When it comes to treatment, a single guiding light pertains: Discovering a child’s authentic gender is not for us to say but for the child to tell. The major challenge is to decipher what the child is showing us in word, affect, and action about two aspects of gender: gender identity and gender expression. Gender identity is quite basic: Who am I—male, female, or other? Gender expression refers to how I present my gender to the world—the toys I like to play with, the children I like to have as friends, the activities I like to do, the clothes I like to wear, and so forth. This is not to be confused with a child’s sexual development, which is a separate although sometimes criss-crossing developmental track—a confusion that typically takes the form of, “He likes to wear makeup and jewelry, so he’s going to be gay.” That may be true, but there are other potential meanings of that behavior. He may be trying to communicate that he is not the boy we think he is, and that he is in fact a girl who likes makeup and jewelry. Or, he may be a boy who simply likes jewelry and makeup, period. Nature, nurture, and culture all come together to create the core of the child’s authentic gender self. We must keep all this in mind as we sharpen our translation skills to better understand the messages children deliver to us about their gender.

How can we as clinicians better understand and treat these gender-nonconforming children? In general, the clinical tools needed are no different from the ones we learned to use with any child: listening, mirroring, play, interpretation, suspension in a state of not knowing, monitoring our countertransference feelings, applying cultural sensitivity, and collaborating with parents and other professionals. But two of those tools, mirroring and suspension in a state of not knowing, have proven to be the most critical in this population. Mirroring helps because the greatest assault on a gender-nonconforming child’s psyche is the distorted gender image reflected back to the child based on the other person’s perceptions, needs, or beliefs rather than the child’s inner knowing of the self.
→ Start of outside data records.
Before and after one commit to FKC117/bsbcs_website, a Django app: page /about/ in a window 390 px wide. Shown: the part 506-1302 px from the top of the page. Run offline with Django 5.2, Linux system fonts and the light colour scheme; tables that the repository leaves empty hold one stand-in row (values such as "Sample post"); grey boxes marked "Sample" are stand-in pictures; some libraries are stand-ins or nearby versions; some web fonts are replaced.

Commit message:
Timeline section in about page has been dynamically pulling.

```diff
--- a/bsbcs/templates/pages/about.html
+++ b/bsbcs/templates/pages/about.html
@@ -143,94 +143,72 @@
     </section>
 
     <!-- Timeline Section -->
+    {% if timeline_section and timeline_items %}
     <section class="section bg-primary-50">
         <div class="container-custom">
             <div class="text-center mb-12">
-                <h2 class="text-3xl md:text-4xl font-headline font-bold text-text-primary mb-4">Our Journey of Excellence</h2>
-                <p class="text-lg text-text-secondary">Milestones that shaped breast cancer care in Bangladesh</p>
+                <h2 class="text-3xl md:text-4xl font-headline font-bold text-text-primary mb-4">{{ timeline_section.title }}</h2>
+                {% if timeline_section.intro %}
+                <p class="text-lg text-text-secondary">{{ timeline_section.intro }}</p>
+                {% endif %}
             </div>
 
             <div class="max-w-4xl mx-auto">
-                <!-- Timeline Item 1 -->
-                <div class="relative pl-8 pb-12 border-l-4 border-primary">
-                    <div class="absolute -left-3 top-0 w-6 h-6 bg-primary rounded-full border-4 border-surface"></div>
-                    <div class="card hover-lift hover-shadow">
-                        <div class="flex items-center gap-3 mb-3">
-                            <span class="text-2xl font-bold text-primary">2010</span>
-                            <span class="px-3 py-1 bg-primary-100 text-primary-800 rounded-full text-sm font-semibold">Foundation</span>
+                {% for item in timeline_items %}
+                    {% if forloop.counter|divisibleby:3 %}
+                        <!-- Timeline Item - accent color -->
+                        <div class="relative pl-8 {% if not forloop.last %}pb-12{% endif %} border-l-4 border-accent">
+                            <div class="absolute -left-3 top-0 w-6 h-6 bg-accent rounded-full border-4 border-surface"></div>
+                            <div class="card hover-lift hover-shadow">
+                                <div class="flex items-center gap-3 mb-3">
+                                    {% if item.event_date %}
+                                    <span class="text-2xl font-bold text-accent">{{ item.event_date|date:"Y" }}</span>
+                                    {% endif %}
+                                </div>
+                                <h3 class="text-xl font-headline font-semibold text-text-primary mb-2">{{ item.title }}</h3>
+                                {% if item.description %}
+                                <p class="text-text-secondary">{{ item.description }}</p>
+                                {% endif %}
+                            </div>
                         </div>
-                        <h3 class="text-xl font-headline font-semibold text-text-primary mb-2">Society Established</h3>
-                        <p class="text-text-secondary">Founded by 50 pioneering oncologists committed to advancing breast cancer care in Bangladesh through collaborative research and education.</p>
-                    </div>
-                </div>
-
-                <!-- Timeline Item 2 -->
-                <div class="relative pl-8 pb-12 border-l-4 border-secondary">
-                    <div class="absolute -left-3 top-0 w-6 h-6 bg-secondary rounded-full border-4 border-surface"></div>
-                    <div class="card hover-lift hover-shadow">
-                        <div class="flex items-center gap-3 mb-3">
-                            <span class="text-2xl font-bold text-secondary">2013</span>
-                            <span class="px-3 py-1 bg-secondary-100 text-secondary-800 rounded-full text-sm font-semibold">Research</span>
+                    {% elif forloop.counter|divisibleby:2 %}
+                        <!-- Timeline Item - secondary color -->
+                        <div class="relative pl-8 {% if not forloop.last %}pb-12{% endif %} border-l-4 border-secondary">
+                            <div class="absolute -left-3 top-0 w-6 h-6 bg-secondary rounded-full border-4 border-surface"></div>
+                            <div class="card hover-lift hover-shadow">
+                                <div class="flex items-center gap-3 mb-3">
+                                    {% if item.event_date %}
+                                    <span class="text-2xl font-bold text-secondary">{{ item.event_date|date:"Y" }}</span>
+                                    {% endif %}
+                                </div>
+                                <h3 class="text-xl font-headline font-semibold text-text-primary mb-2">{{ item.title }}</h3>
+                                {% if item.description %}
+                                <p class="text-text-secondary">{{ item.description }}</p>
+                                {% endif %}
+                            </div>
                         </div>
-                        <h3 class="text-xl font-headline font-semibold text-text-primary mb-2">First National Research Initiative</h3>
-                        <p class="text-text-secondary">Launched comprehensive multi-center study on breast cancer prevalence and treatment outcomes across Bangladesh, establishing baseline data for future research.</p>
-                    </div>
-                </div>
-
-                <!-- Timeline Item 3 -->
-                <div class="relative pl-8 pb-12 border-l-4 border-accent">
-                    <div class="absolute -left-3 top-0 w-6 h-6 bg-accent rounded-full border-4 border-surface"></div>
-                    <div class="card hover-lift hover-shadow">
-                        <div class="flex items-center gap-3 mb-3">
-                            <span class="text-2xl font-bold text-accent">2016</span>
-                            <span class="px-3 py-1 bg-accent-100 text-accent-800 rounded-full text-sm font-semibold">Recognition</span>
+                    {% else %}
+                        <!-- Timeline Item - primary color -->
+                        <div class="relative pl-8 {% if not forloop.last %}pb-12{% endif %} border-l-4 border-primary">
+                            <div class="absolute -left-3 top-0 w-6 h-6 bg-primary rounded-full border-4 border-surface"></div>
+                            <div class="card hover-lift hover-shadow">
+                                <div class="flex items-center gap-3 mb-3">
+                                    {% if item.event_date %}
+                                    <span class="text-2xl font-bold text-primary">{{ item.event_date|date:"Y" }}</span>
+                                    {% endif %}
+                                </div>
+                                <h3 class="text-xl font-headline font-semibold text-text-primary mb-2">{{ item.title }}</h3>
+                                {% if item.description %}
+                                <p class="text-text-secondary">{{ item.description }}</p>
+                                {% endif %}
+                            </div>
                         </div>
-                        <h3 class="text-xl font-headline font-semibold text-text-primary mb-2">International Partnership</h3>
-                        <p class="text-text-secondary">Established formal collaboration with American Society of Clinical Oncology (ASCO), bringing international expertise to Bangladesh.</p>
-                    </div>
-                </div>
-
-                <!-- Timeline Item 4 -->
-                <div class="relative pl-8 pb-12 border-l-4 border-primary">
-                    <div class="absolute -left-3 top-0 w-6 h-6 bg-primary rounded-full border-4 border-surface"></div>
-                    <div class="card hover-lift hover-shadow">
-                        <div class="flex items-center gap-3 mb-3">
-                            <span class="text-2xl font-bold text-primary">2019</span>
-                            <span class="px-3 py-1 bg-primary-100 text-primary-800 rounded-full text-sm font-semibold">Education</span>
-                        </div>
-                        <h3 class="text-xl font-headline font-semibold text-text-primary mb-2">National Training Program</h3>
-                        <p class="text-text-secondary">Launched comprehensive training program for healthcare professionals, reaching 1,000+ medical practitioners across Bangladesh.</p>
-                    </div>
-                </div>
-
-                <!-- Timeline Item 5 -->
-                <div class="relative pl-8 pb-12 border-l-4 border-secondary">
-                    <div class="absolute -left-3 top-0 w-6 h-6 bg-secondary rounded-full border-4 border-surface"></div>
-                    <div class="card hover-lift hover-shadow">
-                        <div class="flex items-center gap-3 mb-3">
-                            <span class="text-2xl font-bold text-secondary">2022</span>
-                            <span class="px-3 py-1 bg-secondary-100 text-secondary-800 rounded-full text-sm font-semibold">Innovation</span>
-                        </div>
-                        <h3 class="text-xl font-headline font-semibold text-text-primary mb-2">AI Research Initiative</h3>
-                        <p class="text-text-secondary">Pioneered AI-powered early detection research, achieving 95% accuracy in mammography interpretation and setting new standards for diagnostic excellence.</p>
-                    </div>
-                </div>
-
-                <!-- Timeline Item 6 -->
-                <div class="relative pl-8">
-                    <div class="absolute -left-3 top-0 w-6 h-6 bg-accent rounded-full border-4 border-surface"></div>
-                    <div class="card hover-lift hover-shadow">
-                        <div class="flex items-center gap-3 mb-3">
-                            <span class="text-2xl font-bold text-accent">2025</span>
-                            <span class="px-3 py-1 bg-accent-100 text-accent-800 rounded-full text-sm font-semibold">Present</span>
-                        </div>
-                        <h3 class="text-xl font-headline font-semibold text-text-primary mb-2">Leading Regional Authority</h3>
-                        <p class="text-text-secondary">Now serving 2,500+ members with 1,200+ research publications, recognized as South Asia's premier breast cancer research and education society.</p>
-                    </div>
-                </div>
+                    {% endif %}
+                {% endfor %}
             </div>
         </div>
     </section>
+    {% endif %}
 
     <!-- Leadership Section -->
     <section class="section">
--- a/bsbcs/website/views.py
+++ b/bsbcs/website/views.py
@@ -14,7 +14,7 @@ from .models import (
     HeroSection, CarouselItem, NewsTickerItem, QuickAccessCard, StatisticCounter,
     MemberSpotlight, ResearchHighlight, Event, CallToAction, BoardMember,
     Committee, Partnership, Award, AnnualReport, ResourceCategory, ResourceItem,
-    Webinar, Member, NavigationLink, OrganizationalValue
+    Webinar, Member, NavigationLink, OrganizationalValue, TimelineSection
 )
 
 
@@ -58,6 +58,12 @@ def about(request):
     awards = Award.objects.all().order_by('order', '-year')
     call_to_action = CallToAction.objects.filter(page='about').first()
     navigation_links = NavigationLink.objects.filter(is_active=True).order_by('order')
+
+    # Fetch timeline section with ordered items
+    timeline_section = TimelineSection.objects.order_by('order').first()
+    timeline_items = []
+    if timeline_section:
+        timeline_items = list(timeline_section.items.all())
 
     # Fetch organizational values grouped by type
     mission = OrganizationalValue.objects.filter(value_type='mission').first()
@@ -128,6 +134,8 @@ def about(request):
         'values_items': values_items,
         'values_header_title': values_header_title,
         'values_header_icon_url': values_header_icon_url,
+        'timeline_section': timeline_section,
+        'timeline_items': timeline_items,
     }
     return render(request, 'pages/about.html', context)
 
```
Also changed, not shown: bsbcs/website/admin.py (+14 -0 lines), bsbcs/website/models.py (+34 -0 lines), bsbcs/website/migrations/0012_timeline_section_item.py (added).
Suspension in a state of not knowing is important because it shows the child that you are not being judgmental, and that you are willing to let the child take the lead as you help in understanding the child’s gender identity.

Basic Premises of the Gender-Affirmative Model

  1. Gender variations are not disorders
  2. Gender presentations are diverse and varied across cultures, requiring cultural sensitivity
  3. Gender involves an interweaving, over time, of biology; development and socialization; and culture and context
  4. Gender may be fluid; it is not always binary
  5. If present, individual psychological/psychiatric problems are more often than not secondary to negative interpersonal and cultural reactions to a child
  6. Gender pathology lies more in the culture than in the child

CCPR Verdict: Whether you are a general practitioner or a gender specialist, your gender-nonconforming child or adolescent patient will rely on you to use the two primary skills well—mirroring and the ability to remain suspended in a state of not knowing. If you do, you will find a child blossoming in gender discoveries, protected from the risks of anxiety, depression, self-harm, and suicidality that might develop in the absence of robust gender supports (Grossman AH and D’Augelli AR, Suicide and Life Threatening Behavior 2007;37(5):527–537; Roberts AL et al, Pediatrics 2012;129(3):410–417). Isn’t that what we would want for all our patients?